There’s not much call for millers these days, so David has done the next best thing, and got the plum cooking job in what was formerly a Victorian paper mill. Owned and refurbished by a pair of senior employees at Montpeliers Edinburgh Ltd, this place has been open for six weeks. However, a fortnight after throwing open their doors, they were flooded by the neighbouring River Esk.
“It was up to here,” said a waiter, gesturing to just under his kneecap.

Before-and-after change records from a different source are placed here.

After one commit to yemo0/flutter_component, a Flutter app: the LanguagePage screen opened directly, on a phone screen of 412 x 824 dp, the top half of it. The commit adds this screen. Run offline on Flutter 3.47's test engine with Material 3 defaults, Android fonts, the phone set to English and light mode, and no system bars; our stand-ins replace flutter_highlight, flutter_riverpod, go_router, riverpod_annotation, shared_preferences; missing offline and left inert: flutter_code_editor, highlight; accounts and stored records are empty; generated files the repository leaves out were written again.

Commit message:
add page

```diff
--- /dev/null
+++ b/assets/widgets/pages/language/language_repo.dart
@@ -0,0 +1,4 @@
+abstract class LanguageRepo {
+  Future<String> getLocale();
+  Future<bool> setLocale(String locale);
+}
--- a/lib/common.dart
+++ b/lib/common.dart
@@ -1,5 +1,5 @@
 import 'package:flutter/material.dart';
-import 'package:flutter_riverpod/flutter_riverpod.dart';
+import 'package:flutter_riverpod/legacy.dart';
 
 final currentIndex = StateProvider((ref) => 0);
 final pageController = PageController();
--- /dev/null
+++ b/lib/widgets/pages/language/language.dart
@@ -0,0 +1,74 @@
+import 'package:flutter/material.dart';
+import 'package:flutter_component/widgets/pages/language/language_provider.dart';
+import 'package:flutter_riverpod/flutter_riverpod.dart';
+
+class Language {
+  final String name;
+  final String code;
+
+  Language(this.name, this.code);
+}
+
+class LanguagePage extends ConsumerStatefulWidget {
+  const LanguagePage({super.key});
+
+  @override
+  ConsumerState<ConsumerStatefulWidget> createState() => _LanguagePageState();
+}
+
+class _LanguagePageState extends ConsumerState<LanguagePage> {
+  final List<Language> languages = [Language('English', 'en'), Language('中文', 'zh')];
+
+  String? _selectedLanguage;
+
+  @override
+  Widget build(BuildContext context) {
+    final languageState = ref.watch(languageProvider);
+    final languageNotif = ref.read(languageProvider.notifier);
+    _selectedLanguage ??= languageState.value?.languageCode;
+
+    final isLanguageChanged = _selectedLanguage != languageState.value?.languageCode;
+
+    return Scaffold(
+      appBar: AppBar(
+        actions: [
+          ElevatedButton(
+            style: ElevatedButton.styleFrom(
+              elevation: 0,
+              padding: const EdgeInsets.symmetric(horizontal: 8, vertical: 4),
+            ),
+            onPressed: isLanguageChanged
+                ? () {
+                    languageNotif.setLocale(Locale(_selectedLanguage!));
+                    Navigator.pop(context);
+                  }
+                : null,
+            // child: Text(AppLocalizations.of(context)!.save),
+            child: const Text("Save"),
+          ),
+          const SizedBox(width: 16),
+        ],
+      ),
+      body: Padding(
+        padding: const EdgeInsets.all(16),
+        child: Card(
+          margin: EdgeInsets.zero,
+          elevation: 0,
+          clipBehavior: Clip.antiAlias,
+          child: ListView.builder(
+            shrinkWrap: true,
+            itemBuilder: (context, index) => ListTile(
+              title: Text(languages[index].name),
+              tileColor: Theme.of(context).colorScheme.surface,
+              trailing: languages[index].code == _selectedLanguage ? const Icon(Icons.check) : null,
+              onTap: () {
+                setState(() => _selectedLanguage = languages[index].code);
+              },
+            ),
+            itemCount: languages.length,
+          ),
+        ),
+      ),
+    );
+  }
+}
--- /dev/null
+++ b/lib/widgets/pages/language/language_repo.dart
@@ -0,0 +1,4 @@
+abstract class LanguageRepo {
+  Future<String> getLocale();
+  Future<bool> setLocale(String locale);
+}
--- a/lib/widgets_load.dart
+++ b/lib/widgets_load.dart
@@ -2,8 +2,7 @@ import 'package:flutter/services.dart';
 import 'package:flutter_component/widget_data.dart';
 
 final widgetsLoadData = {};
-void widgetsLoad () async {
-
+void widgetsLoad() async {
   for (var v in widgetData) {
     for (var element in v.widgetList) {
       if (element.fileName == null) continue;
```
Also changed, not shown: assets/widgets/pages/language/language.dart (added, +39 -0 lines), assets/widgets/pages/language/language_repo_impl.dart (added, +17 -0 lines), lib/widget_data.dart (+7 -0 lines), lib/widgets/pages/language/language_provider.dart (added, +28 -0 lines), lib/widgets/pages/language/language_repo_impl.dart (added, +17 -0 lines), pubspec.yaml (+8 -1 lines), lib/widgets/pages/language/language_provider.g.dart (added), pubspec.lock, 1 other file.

There’s no evidence of this. The 140 cover restaurant is now pristine. Our trio were seated at a mezzanine area at the back. Breakfast looks good, and dinner too, but we ate from the lunch menu. Despite the fact that this place was almost at capacity, service was efficient (they haven’t scrimped on front-of-house staff, hurrah).
A meat-free option – carpaccio of pickled local beetroot (£5.95) – was breezy and elegant. There were six crimson leaves of lightly acidic veg, topped with tissue-thin sheets of radish, and a pair of fried mushrooms in a crispy, golden honeycomb batter. Good, though I would have liked more than three fingertip-sized nibs of home-smoked goats cheese, which I only discovered after a good poke around in a cloud of frisee.
Smoked North Sea salmon (£5.95) featured a large helping of oaky fish. There was lots of detail on the plate, with teensy cubes of red-wine marinated shallots, miniscule croutons and Lilliputian capers, plus a quail’s egg-sized blob of crème fraîche. Texture and interest; various accessories to team with the protein; fine-dining for Sylvanian Families. Like.
Our farmhouse terrine (£5.95) was a treat too, with a slab of pork and sage loaf that had a papyrus-white chicken heart. It was encircled by bits of stewed pears and raisins, for contrast. On the side – a nebulous-looking block of slightly over-toasted sourdough (it really needed butter, which we asked for, and swiftly got).
The best of our mains was probably the simplest option. Scrabster haddock (£8.95) was fishy soul food. It consisted of a cheddar and butter-glazed fillet of melty, smoky haddie, a bank of chive-flecked mash and a perfect poached egg. Easy peasy loveliness.
Crispy confit duck leg (£7.95) was soft and bronze-skinned – no stringiness here. It came with a mixture of neat brunoise carrots, garden peas and haricot beans, plus a burly hunk of chorizo. I kind of craved something else – a sweetness, or tartness – on the plate, but it was satisfying enough.
We thought the local shellfish ravioli (£8.95) were more like dim sum, with a minced and dense fishy mixture bulging out of two pasta parcels, each like The Incredible Hulk in a bodycon frock. These were dunked into a rich and sweet, rust-coloured langoustine bisque. This was a small portion, but it was intensely flavoursome.
Desserts include crowd pleasers such as sticky toffee pudding (£4.95), but we shared more sophisticated options – Laphroaig and Scottish heather honey parfait (£4.95) and the poached meringue (£4.95). The latter was a feathery ile flottante, topped by crumbs of praline, in a moat of cold, vanilla custard. Joy.
When it came to our other dessert – a pale creamy tower – the single malt’s TCP-esque note prevented the honey ingredient from being too cloying. It came with a handful of summery berries that were more than purely decorative.
The Paper Mill is pretty impressive.
It seems like a bunch of savvy business people have designed a restaurant, and ticked all the appropriate boxes, including the one marked Get a Good Chef In.
Well done David Millar, according to the rules of nominative determinism, you’ve found your calling (one day, I just might be in men’s fashion).
• The Paper Mill, 2-4 Westmill Road, Lasswade (0131-663 1412, www.thepapermill-lasswade.com)
How much? Lunch for three, excluding drinks, £58.55